## [Task]
For every line in the data below that contains "techUsed", copy the line.

## [Exercise data]
--------
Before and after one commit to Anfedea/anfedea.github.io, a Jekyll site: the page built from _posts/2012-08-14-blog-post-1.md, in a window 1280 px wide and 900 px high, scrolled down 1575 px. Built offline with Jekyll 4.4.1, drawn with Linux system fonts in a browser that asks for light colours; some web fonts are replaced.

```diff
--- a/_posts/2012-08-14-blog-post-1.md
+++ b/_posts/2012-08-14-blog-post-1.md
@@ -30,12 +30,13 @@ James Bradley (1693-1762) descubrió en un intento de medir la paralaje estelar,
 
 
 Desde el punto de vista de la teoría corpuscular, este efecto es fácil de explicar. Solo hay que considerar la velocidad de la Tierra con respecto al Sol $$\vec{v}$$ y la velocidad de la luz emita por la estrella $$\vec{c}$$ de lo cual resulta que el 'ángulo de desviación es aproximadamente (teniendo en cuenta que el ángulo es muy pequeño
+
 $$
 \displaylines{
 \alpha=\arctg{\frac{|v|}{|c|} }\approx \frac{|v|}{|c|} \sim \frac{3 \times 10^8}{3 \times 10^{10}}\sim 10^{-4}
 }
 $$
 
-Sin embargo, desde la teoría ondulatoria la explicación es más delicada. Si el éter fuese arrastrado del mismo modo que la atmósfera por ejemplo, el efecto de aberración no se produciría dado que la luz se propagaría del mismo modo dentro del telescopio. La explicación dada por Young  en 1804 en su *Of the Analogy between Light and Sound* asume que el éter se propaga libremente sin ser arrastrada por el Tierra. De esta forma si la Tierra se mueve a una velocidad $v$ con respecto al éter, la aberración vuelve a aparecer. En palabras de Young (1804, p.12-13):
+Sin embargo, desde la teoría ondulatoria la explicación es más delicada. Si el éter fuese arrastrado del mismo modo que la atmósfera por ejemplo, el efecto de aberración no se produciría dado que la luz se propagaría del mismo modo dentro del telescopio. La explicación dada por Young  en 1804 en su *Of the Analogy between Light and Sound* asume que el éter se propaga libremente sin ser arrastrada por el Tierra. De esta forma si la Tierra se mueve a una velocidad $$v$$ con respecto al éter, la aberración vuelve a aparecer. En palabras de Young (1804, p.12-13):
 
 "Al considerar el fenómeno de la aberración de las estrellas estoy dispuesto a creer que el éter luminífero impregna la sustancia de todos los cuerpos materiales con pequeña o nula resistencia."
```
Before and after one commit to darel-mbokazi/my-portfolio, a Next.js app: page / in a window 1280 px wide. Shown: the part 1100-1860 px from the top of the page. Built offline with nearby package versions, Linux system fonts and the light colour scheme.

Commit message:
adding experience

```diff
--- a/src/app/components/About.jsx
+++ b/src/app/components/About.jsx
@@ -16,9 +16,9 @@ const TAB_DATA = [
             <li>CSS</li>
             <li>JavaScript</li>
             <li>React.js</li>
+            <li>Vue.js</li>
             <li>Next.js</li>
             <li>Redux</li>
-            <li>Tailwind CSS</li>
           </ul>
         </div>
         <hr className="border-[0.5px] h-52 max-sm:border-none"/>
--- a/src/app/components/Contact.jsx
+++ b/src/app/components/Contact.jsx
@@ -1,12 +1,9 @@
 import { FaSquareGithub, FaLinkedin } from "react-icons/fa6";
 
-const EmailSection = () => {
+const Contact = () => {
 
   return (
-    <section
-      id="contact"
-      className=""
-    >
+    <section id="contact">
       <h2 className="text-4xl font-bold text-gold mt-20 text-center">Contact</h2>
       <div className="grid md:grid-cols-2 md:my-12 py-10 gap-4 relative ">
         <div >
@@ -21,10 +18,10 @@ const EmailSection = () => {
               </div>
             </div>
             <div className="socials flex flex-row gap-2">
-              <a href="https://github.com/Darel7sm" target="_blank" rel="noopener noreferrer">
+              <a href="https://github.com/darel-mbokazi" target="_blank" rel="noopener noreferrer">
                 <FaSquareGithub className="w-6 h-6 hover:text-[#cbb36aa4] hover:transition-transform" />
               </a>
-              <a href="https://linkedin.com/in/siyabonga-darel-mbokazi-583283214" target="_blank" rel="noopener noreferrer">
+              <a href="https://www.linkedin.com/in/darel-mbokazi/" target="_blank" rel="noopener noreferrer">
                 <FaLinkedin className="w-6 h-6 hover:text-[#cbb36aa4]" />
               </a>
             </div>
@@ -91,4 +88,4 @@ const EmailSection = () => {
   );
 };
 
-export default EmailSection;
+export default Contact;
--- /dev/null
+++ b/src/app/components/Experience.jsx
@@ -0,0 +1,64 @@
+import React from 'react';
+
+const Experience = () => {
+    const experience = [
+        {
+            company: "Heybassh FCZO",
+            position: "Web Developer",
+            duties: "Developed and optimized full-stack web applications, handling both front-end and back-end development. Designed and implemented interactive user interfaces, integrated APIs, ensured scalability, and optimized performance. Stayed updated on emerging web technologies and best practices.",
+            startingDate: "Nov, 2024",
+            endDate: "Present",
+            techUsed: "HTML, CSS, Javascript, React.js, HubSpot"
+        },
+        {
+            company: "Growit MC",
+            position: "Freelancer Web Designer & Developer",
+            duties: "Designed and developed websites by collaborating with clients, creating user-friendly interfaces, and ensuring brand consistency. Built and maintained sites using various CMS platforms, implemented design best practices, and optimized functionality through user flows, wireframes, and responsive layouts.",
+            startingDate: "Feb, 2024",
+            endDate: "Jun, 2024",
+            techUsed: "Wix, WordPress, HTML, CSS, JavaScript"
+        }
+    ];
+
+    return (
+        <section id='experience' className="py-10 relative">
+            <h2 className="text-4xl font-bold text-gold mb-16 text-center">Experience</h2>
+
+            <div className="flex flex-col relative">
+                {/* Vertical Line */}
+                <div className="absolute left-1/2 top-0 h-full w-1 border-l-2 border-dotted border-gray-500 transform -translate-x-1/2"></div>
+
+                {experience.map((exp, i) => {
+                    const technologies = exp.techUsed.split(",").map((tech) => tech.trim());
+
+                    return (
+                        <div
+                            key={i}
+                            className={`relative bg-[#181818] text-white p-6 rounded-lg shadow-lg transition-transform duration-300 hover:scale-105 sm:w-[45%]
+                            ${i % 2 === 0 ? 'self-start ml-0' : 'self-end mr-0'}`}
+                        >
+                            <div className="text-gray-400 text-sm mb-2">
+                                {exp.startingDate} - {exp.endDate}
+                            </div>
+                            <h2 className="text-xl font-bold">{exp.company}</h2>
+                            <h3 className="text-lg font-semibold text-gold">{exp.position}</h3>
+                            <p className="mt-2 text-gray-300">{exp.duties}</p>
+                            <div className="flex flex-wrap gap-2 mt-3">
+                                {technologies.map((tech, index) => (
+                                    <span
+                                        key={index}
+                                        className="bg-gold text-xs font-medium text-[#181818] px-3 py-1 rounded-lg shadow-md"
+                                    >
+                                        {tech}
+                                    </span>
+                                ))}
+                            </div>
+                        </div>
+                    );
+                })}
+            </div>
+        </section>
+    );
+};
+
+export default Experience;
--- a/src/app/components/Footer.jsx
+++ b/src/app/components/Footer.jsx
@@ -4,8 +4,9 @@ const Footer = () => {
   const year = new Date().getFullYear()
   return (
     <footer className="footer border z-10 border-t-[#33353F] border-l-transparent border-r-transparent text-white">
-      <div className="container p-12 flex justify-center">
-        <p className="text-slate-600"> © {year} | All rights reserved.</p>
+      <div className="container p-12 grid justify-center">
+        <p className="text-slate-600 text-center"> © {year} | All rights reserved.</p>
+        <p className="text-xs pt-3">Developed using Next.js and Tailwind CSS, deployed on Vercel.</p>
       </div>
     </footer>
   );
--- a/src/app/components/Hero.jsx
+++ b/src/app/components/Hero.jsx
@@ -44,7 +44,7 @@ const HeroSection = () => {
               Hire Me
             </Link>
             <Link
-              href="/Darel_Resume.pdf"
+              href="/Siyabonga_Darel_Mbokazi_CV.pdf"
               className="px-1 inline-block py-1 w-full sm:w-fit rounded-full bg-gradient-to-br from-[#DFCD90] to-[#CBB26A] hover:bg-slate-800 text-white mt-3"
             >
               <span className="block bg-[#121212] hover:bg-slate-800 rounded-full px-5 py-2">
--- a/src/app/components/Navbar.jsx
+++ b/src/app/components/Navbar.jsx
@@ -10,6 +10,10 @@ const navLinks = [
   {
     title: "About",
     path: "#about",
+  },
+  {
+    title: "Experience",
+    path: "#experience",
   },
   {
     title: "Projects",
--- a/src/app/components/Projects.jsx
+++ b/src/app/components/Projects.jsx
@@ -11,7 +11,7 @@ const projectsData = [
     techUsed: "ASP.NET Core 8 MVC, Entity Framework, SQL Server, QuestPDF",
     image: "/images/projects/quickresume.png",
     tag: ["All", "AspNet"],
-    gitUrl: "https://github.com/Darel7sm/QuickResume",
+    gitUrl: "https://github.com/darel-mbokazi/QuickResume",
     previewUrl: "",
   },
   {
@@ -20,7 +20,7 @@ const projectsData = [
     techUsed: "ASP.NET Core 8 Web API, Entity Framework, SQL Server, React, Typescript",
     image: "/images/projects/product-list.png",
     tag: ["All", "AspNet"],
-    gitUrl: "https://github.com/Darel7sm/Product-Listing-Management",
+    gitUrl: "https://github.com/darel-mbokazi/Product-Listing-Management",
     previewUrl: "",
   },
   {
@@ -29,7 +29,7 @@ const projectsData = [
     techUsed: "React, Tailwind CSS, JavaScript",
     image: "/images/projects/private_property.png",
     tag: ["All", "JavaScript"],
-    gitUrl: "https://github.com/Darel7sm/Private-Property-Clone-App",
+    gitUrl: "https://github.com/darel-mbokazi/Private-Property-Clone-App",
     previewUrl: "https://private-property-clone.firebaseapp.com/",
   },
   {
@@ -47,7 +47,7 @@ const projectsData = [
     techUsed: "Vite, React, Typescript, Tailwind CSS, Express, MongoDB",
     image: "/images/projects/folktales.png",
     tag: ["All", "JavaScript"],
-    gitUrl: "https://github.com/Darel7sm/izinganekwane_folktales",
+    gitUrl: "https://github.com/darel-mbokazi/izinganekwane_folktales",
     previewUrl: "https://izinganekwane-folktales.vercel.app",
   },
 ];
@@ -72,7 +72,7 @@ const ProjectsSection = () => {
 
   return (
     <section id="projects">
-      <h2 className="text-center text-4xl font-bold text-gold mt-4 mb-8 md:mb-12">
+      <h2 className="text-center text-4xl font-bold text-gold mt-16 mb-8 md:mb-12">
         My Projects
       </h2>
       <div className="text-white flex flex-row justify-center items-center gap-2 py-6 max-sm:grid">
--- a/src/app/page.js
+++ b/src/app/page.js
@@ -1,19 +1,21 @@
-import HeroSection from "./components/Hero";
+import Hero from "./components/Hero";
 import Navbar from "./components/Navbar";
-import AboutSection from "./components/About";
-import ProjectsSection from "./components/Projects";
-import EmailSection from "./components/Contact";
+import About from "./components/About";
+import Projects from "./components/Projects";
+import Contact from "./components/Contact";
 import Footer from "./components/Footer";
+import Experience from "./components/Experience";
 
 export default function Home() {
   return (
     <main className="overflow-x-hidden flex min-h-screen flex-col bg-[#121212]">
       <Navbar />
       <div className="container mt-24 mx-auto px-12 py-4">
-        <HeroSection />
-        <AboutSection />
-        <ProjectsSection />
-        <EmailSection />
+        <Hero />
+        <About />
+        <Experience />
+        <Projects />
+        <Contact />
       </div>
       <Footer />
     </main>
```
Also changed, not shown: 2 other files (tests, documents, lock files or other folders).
--------
## [Exercise output]
+            techUsed: "HTML, CSS, Javascript, React.js, HubSpot"
+            techUsed: "Wix, WordPress, HTML, CSS, JavaScript"
+                    const technologies = exp.techUsed.split(",").map((tech) => tech.trim());
     techUsed: "ASP.NET Core 8 MVC, Entity Framework, SQL Server, QuestPDF",
     techUsed: "ASP.NET Core 8 Web API, Entity Framework, SQL Server, React, Typescript",
     techUsed: "React, Tailwind CSS, JavaScript",
     techUsed: "Vite, React, Typescript, Tailwind CSS, Express, MongoDB",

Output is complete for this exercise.